Chinese ride-hailing giant Didi Chuxing apologized and made changes to a relaunch plan for its controversial Hitch carpooling service after being accused of sexism for setting different operating hours for women and men.
On Tuesday the company announced the return of Hitch on a trial basis later this month after the service was suspended last year following two high-profile murders of female passengers. The trial was set to allow use by men between 5 a.m. and 11 p.m., and women between 5 a.m. and 8 p.m., the company said in announcing the relaunch.
But Didi was forced to backtrack within hours after large numbers of social media users said the operating hours discriminated against women, for instance by heavy-handedly restricting female customers’ access to the platform, treating all female customers as possible victims of aggression, and shifting the responsibility for protecting their safety back into the hands of drivers who are often men.
On Thursday evening, company president Liu Qing said on her personal Weibo microblog that the new rules were unsuitable and asked for time to adjust them.

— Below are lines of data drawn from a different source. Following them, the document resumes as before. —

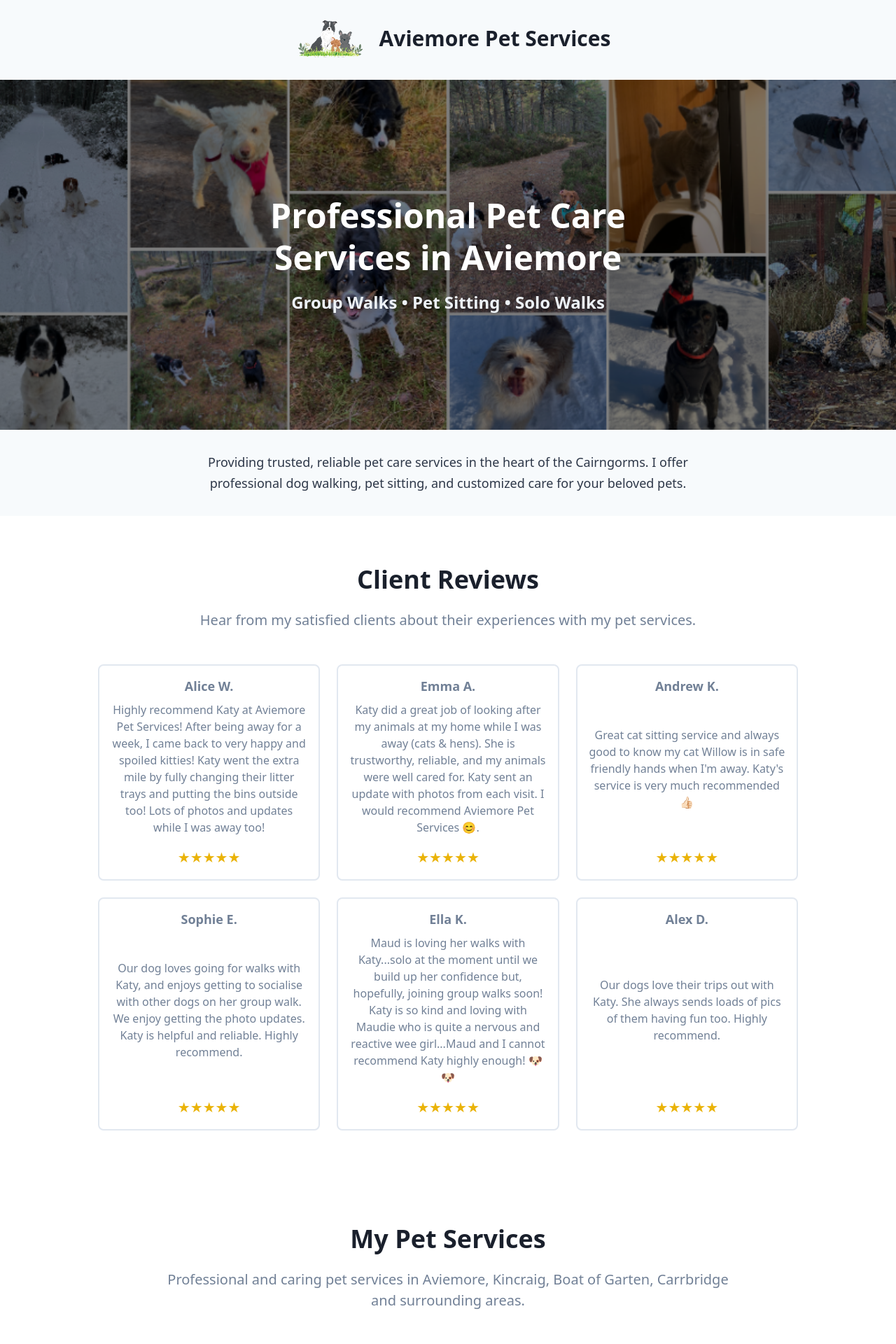
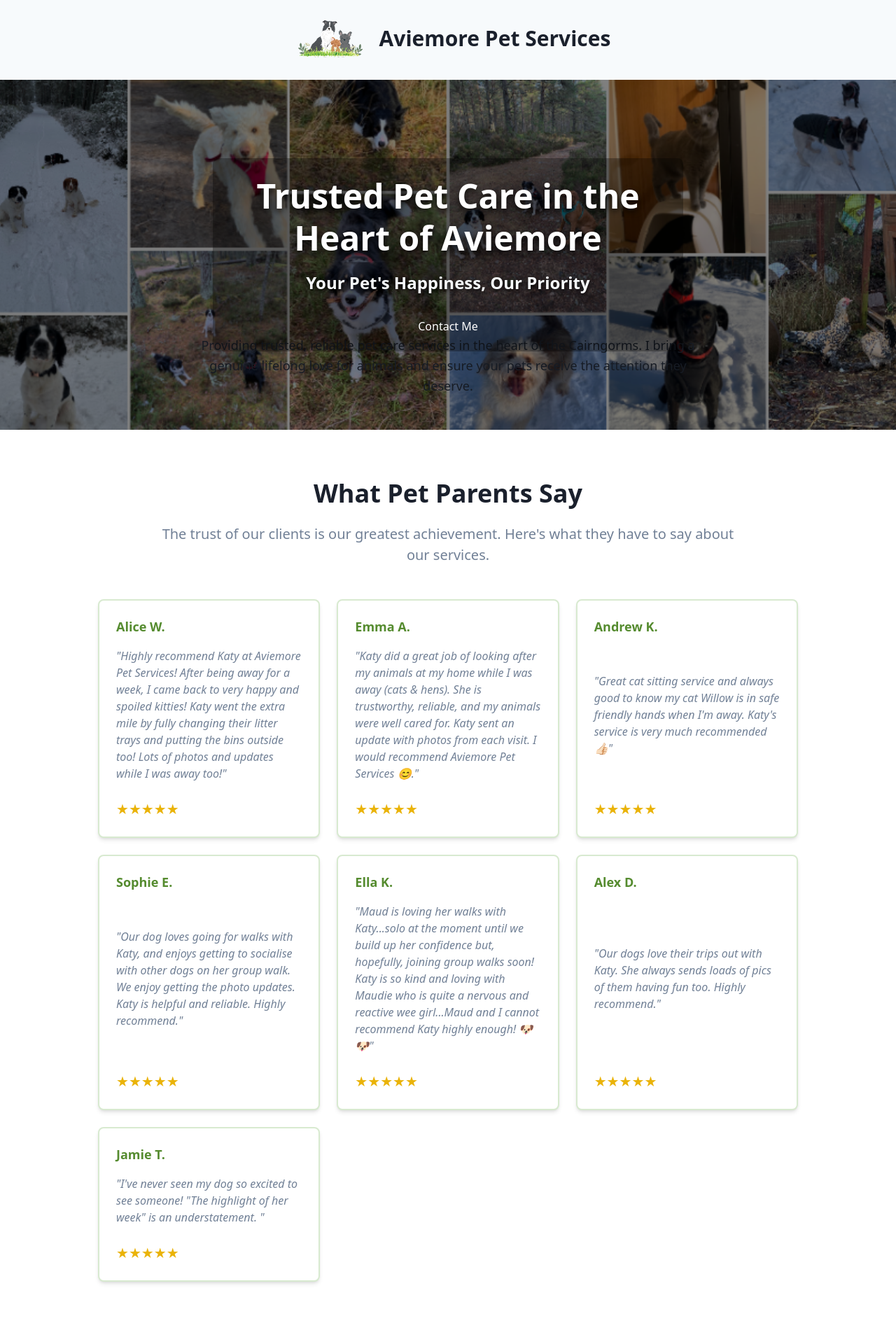
Before and after one commit to WhiskyToad/aviemore-pet-services, a Next.js app: page / in a window 1280 px wide. Shown: the top 1920 px of the page at 70% size. Built offline with nearby package versions, Linux system fonts and the light colour scheme.

Commit message:
feat: improvements

```diff
--- a/src/layout/Meta.tsx
+++ b/src/layout/Meta.tsx
@@ -46,6 +46,11 @@ const Meta = (props: IMetaProps) => {
           href={`${router.basePath}/favicon.ico`}
           key="favicon"
         />
+        <meta name="theme-color" content="#7CB342" key="theme-color" />
+        <meta
+          name="keywords"
+          content="pet services, dog walking, pet sitting, aviemore, cairngorms, pet care"
+        />
       </Head>
       <NextSeo
         title={props.title}
@@ -57,6 +62,14 @@ const Meta = (props: IMetaProps) => {
           url: props.canonical,
           locale: AppConfig.locale,
           site_name: AppConfig.site_name,
+          images: [
+            {
+              url: `${router.basePath}/assets/images/social-banner.jpg`,
+              width: 1200,
+              height: 630,
+              alt: 'Aviemore Pet Services',
+            },
+          ],
         }}
       />
     </>
--- a/src/templates/Base.tsx
+++ b/src/templates/Base.tsx
@@ -12,7 +12,43 @@ const Base = () => (
     <Hero />
     <Reviews />
     <VerticalFeatures />
-    <Banner />
+
+    {/* Facebook Promotion Section */}
+    <div className="bg-blue-100 py-12 text-center">
+      <div className="container mx-auto px-4">
+        <h3 className="mb-4 text-2xl font-semibold text-gray-900">
+          Love Pet Photos?
+        </h3>
+        <p className="mb-6 text-xl">
+          Want to see adorable pets in amazing Aviemore locations? Follow us on
+          Facebook for daily dose of cuteness!
+        </p>
+        <a
+          href="https://www.facebook.com/profile.php?id=61557780885635"
+          target="_blank"
+          rel="noopener noreferrer"
+          className="inline-flex items-center rounded-lg bg-blue-600 px-6 py-3 font-semibold text-white transition duration-300 hover:bg-blue-700"
+        >
+          <svg
+            className="mr-2 size-6"
+            fill="currentColor"
+            viewBox="0 0 24 24"
+            aria-hidden="true"
+          >
+            <path
+              fillRule="evenodd"
+              d="M22 12c0-5.523-4.477-10-10-10S2 6.477 2 12c0 4.991 3.657 9.128 8.438 9.878v-6.987h-2.54V12h2.54V9.797c0-2.506 1.492-3.89 3.777-3.89 1.094 0 2.238.195 2.238.195v2.46h-1.26c-1.243 0-1.63.771-1.63 1.562V12h2.773l-.443 2.89h-2.33v6.988C18.343 21.128 22 16.991 22 12z"
+              clipRule="evenodd"
+            />
+          </svg>
+          Follow Us on Facebook
+        </a>
+      </div>
+    </div>
+
+    <div id="contact" className="bg-gray-100">
+      <Banner />
+    </div>
     <Footer />
   </div>
 );
--- a/src/templates/Hero.tsx
+++ b/src/templates/Hero.tsx
@@ -1,35 +1,73 @@
+import { useEffect } from 'react';
+
 import { Background } from '../background/Background';
+import { Button } from '../button/Button';
 import { Logo } from './Logo';
 
-const Hero = () => (
+const Hero = () => {
+  // Add smooth scrolling functionality
+  useEffect(() => {
+    const handleAnchorClick = (e: MouseEvent) => {
+      const target = e.target as HTMLElement;
+      const anchor = target.closest('a[href^="#"]');
+
+      if (anchor) {
+        e.preventDefault();
+        const targetId = anchor.getAttribute('href')?.substring(1);
+        const targetElement = document.getElementById(targetId || '');
+
+        if (targetElement) {
+          window.scrollTo({
+            top: targetElement.offsetTop,
+            behavior: 'smooth',
+          });
+        }
+      }
+    };
+
+    document.addEventListener('click', handleAnchorClick);
+    return () => document.removeEventListener('click', handleAnchorClick);
+  }, []);
+
+  return (
     <Background color="bg-gray-100">
       <div className="text-center">
         <Logo xl />
       </div>
 
       {/* Hero Image Section */}
+      <div className="relative">
         <div className="relative mx-0 flex h-[500px] items-center justify-center bg-[url('/assets/images/banner.png')] bg-cover bg-center bg-no-repeat">
           {/* Dark overlay for contrast */}
-      <div className="absolute inset-0 bg-black bg-opacity-50" />
-
+          <div className="absolute inset-0 z-10 bg-black/50"></div>{' '}
+          {/* Changed from bg-opacity-50 */}
           {/* Centered Text */}
-      <header className="relative z-10 max-w-2xl px-6 text-center text-white">
-        <h1 className="text-5xl font-extrabold leading-tight text-white drop-shadow-2xl">
-          Professional Pet Care Services in Aviemore
+          <header className="relative z-20 max-w-2xl rounded-lg bg-black bg-opacity-30 p-6 text-center text-white">
+            <h1 className="text-5xl font-extrabold leading-tight text-white drop-shadow-[0_4px_4px_rgba(0,0,0,0.8)]">
+              Trusted Pet Care in the Heart of Aviemore
             </h1>
-        <p className="mt-4 text-2xl font-semibold text-gray-200 drop-shadow-md">
-          Group Walks • Pet Sitting • Solo Walks
+            <p className="mt-4 text-2xl font-semibold text-gray-100 drop-shadow-[0_2px_3px_rgba(0,0,0,0.8)]">
+              Your Pet&apos;s Happiness, Our Priority
             </p>
+            <a
+              href="#contact"
+              className="mt-8 inline-block"
+              aria-label="Book a pet service"
+            >
+              <Button xl>Contact Me</Button>
+            </a>
           </header>
         </div>
 
         {/* Description Below */}
-    <p className="mx-auto mt-8 max-w-screen-md px-6 pb-8 text-center text-lg leading-relaxed text-gray-800">
+        <p className="absolute inset-x-0 bottom-0 mx-auto mb-4 max-w-screen-md px-6 pb-8 text-center text-lg leading-relaxed text-gray-800">
           Providing trusted, reliable pet care services in the heart of the
-      Cairngorms. I offer professional dog walking, pet sitting, and customized
-      care for your beloved pets.
+          Cairngorms. I bring a genuine lifelong love for animals and ensure
+          your pets receive the attention they deserve.
         </p>
+      </div>
     </Background>
   );
+};
 
 export { Hero };
--- a/src/templates/Reviews.tsx
+++ b/src/templates/Reviews.tsx
@@ -33,26 +33,41 @@ const reviews = [
     review: `Our dogs love their trips out with Katy. She always sends loads of pics of them having fun too. Highly recommend.`,
     rating: 5,
   },
+  {
+    name: 'Jamie T.',
+    review: (
+      <>
+        I&apos;ve never seen my dog so excited to see someone! &quot;The
+        highlight of her week&quot; is an understatement.{' '}
+      </>
+    ),
+    rating: 5,
+  },
 ];
 
 const Reviews = () => (
   <Section
-    title="Client Reviews"
-    description="Hear from my satisfied clients about their experiences with my pet services."
+    title="What Pet Parents Say"
+    description="The trust of our clients is our greatest achievement. Here's what they have to say about our services."
   >
     <div className="mx-auto grid max-w-6xl grid-cols-1 gap-6 md:grid-cols-3">
       {reviews.map((review, index) => (
         <article
           key={index}
-          className="flex flex-col justify-between rounded-lg border-2 border-gray-300 p-4 text-center"
+          className="flex flex-col justify-between rounded-lg border-2 border-primary-200 bg-white p-6 shadow-md transition-transform duration-300 hover:-translate-y-1 hover:shadow-lg"
           aria-labelledby={`review-title-${index}`}
         >
-          <h3 id={`review-title-${index}`} className="text-lg font-semibold">
+          <h3
+            id={`review-title-${index}`}
+            className="text-lg font-semibold text-primary-700"
+          >
             {review.name}
           </h3>
-          <p className="mt-2 text-gray-600">{review.review}</p>
+          <p className="my-4 italic text-gray-600">
+            &quot;{review.review}&quot;
+          </p>
           <div
-            className="mt-4 text-xl text-yellow-500"
+            className="mt-2 text-xl text-yellow-500"
             role="img"
             aria-label={`Rating: ${review.rating} out of 5 stars`}
           >
--- a/src/templates/VerticalFeatures.tsx
+++ b/src/templates/VerticalFeatures.tsx
@@ -3,25 +3,25 @@ import { Section } from '../layout/Section';
 
 const VerticalFeatures = () => (
   <Section
-    title="My Pet Services"
-    description="Professional and caring pet services in Aviemore, Kincraig, Boat of Garten, Carrbridge and surrounding areas."
+    title="Expert Pet Services"
+    description="Professional, reliable, and loving care for your furry companions in Aviemore and surrounding areas."
   >
     <VerticalFeatureRow
       title="Dog Walking"
-      description="Regular walks and exercise for your furry friend. I provide individual or group walks, tailored to your dog's energy level and socialization needs."
+      description="Keep your dog healthy and happy with our tailored walking services. Whether they need a quick stroll or an energetic adventure, each walk is customised to your dog's unique personality and energy level."
       image="/assets/images/feature.jpg"
       imageAlt="Dog walking service"
     />
     <VerticalFeatureRow
       title="Pet Sitting"
-      description="Home visits for your pets while you're away. I provide feeding, playtime, and lots of attention to keep your pets happy and comfortable in their familiar environment."
+      description="Peace of mind while you're away. Our pet sitting service includes regular home visits, feeding, playtime, and lots of TLC. Your pets will remain comfortable in their familiar environment with all the care they need. Please note: This is in your home only for now."
       image="/assets/images/feature2.jpg"
       imageAlt="Pet sitting service"
       reverse
     />
     <VerticalFeatureRow
       title="Specialised Care"
-      description="Tailored care for pets with unique needs, including chickens, small animals, and pets requiring extra attention. I adapt my services to ensure every pet receives the specific care they need."
+      description="Every pet is unique. From administering medication to caring for exotic pets, our specialised services ensure that animals with specific needs receive expert attention tailored precisely to their requirements."
       image="/assets/images/feature3.jpg"
       imageAlt="Specialised pet care service"
     />
--- a/tailwind.config.js
+++ b/tailwind.config.js
@@ -16,15 +16,15 @@ module.exports = {
     extend: {
       colors: {
         primary: {
-          100: '#E6F6FE',
-          200: '#C0EAFC',
-          300: '#9ADDFB',
-          400: '#4FC3F7',
-          500: '#03A9F4',
-          600: '#0398DC',
-          700: '#026592',
-          800: '#014C6E',
-          900: '#013349',
+          100: '#F0F7EE',
+          200: '#D8EAD0',
+          300: '#B6D7A8',
+          400: '#9BC27D',
+          500: '#7CB342', // Main brand color - friendly green
+          600: '#689F38',
+          700: '#558B2F',
+          800: '#33691E',
+          900: '#255D11',
         },
         gray: {
           100: '#f7fafc',
```
Also changed, not shown: src/templates/Banner.tsx (+17 -13 lines). Lines whose indentation alone changed are shown as unchanged.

Didi later released a separate statement on its WeChat public account explaining that significant spikes in rates of sex-related complaints from female users during evening and late-night operating hours prompted the differing gender-based restrictions. The company also apologized for the blunder, saying: “Prior to announcing the plan, we did not carry out a public appraisal and discussion of this rule and were unable to fully listen to feedback from all sides. At the same time, we express our deep apologies for troubling everyone with our insufficient consideration and poor communication.”
All users will only be able to use Hitch between 5 a.m. and 8 p.m. when it relaunches from Nov. 20, the later statement added.
While Didi found itself at the center of a furor at home, things were going slightly better abroad.
The company told Caixin Friday that it plans to add in-app taxi-hailing services to its product offerings in Mexico, starting in the city of Cuernavaca. Although Didi is already recruiting drivers for the service, it does not yet have a launch date.
Meanwhile, Mexico City will become the third in the country to welcome Didi’s food delivery business — Didi Food — after Guadalajara and Monterrey, the company announced Tuesday.
Contact reporter Matthew Walsh (firstname.lastname@example.org)